(RECORD EXTRACTS begins)

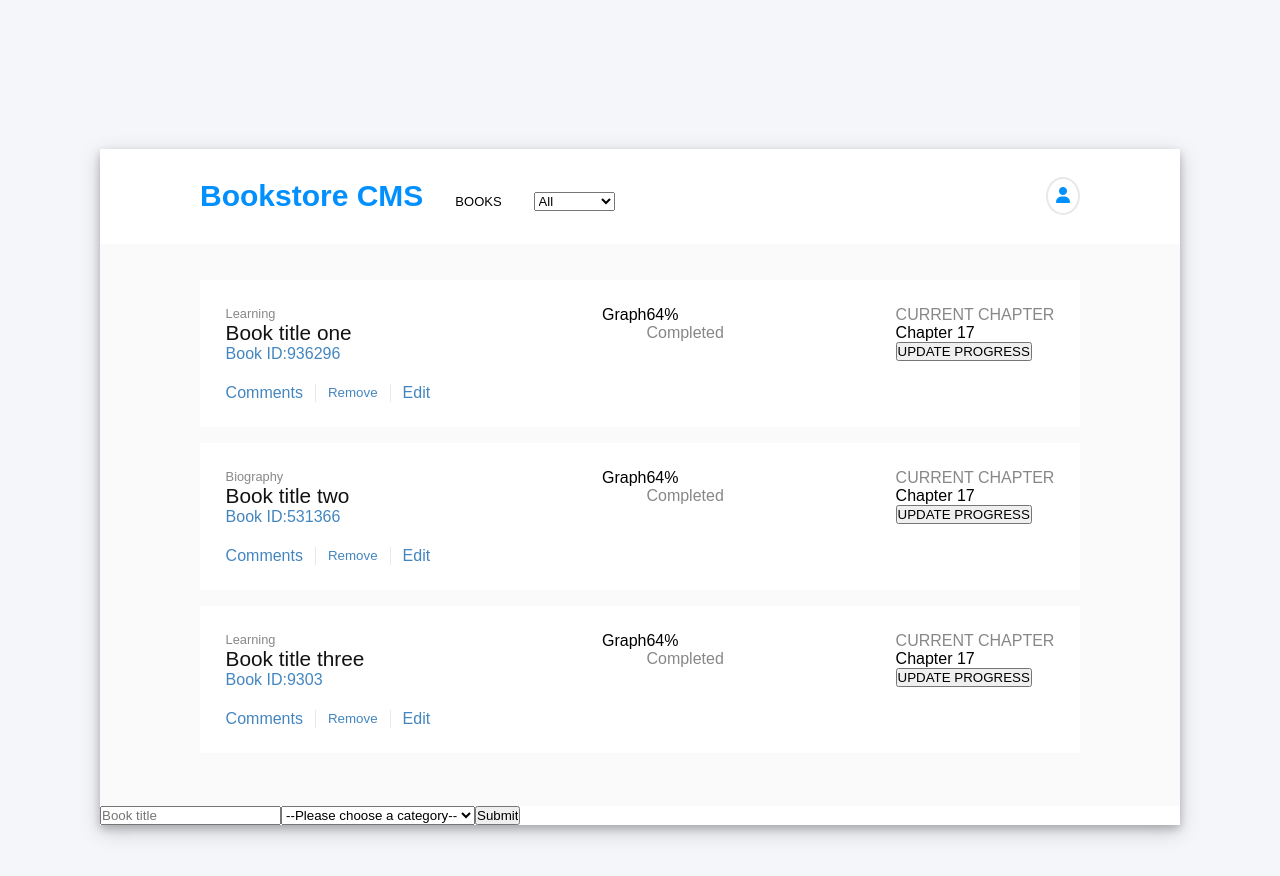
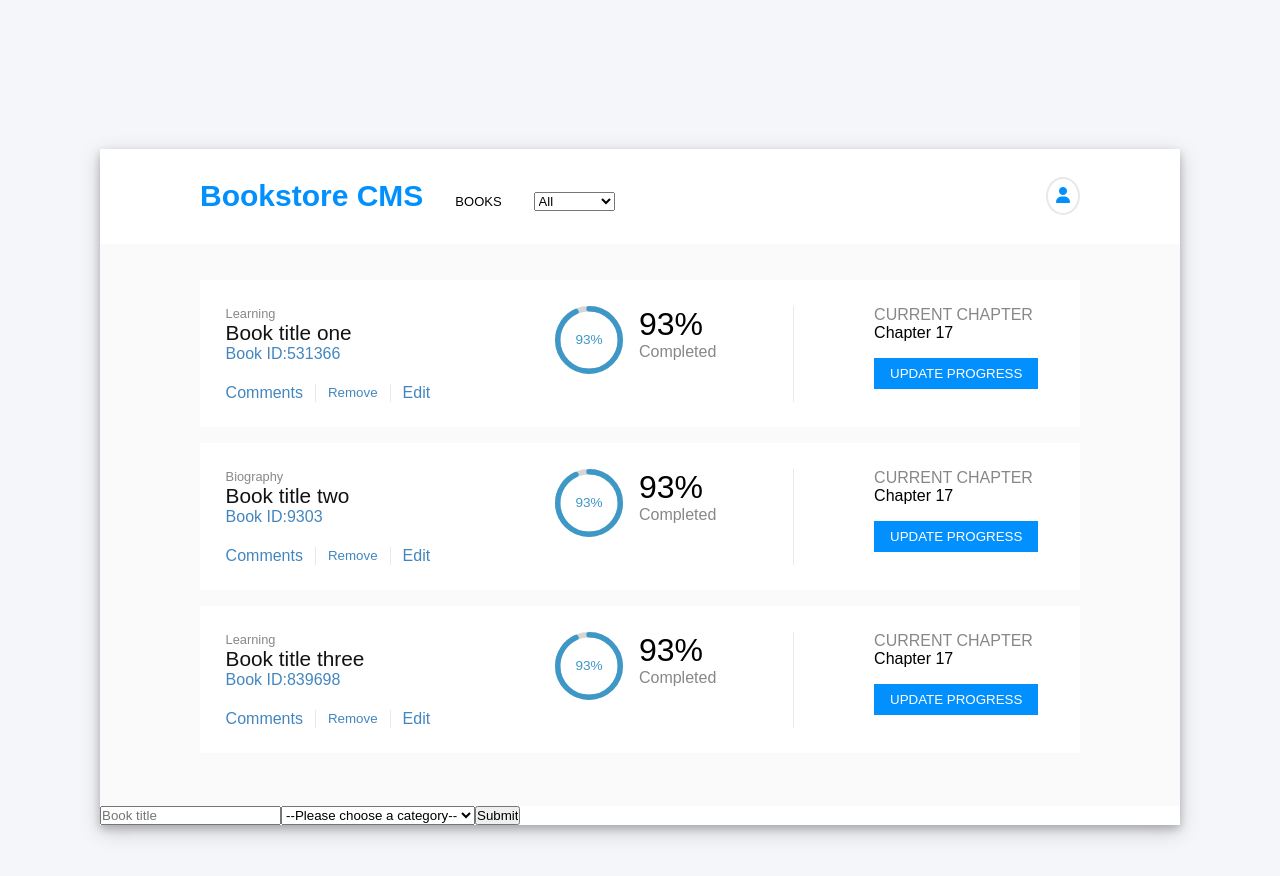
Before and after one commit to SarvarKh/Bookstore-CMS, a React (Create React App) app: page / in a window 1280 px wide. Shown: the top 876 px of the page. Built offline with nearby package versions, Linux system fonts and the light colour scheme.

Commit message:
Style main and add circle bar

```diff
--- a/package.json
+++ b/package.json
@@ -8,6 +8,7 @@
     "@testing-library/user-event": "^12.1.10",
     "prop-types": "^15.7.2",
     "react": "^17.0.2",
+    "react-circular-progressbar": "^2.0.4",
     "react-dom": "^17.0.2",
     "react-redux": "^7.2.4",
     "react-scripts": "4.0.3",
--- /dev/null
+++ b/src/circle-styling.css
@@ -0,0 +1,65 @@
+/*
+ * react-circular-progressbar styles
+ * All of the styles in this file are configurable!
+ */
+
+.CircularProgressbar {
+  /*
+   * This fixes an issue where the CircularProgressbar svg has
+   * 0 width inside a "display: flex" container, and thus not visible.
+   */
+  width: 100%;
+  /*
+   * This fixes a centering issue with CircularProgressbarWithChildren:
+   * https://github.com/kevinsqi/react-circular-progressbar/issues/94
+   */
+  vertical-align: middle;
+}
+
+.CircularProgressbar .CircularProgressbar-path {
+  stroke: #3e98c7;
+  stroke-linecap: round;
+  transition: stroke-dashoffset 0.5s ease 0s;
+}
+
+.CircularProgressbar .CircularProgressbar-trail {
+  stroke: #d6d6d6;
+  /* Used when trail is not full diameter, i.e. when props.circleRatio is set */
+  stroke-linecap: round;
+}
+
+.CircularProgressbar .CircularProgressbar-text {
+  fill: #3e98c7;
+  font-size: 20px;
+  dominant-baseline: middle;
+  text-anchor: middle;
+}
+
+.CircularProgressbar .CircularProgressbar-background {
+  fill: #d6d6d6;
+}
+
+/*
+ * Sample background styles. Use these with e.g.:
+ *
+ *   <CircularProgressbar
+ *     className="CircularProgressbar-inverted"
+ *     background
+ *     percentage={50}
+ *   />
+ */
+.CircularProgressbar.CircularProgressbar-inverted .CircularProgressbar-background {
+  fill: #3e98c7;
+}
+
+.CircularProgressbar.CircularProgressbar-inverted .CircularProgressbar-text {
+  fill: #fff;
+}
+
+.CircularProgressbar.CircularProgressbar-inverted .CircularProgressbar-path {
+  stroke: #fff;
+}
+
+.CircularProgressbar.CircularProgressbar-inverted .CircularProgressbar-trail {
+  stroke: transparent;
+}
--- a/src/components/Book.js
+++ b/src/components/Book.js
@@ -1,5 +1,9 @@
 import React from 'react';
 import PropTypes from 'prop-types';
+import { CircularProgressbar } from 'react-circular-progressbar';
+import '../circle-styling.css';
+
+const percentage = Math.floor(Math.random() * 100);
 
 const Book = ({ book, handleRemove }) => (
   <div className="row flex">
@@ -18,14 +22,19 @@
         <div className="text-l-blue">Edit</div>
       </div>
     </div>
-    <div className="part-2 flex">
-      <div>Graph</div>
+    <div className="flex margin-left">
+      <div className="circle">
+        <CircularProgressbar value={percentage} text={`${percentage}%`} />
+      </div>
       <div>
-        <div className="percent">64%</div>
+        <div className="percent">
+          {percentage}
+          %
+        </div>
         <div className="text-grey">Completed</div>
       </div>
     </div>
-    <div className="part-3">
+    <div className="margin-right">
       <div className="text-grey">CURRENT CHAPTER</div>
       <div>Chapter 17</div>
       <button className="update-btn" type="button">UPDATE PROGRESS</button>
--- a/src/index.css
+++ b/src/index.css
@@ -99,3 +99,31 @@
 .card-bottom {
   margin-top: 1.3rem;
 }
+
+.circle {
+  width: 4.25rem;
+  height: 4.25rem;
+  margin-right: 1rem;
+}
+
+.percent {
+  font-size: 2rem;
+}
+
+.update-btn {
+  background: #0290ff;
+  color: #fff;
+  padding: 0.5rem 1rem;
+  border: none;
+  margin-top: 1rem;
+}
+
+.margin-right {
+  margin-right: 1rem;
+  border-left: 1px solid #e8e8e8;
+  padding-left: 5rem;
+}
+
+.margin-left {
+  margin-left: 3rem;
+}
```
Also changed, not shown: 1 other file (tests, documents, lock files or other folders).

(RECORD EXTRACTS ends)
(RECORD EXTRACTS begins)

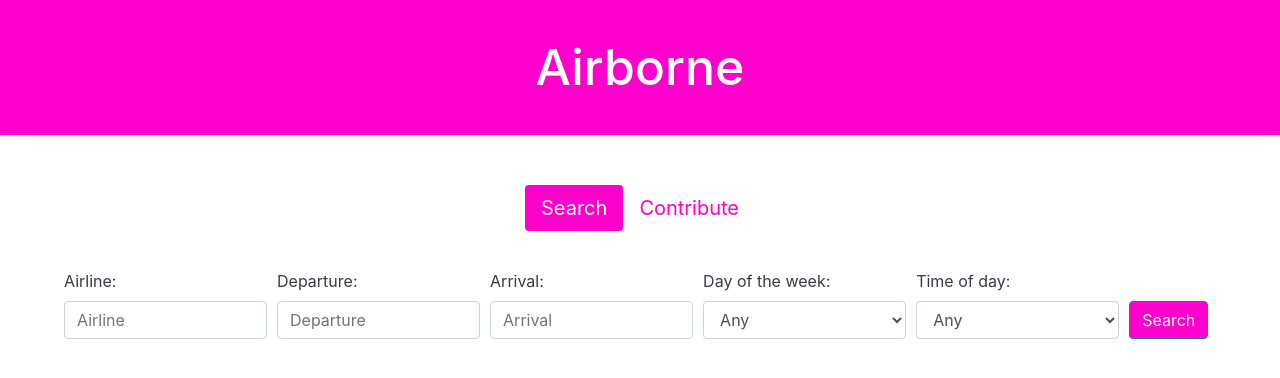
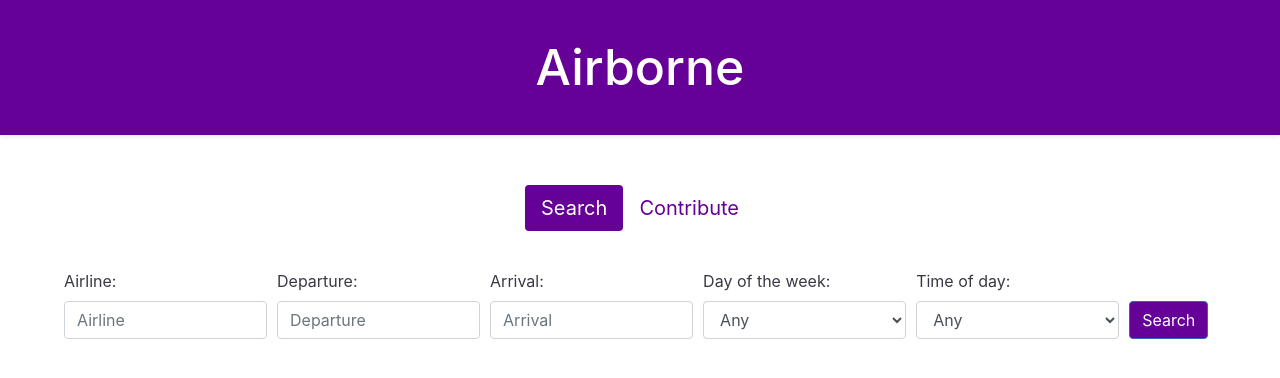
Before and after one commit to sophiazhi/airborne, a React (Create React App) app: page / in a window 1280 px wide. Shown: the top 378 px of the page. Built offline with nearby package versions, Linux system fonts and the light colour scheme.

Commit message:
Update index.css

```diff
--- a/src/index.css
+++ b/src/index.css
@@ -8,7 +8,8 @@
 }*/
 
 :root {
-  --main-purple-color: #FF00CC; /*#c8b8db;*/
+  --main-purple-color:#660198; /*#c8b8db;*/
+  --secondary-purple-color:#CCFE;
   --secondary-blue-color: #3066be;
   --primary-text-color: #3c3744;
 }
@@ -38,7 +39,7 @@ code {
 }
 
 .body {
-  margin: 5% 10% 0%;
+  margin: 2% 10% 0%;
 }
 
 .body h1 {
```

(RECORD EXTRACTS ends)

How many lines in the data contain the string "fill"? Respond with the number only.

COMPLETED TASK: 4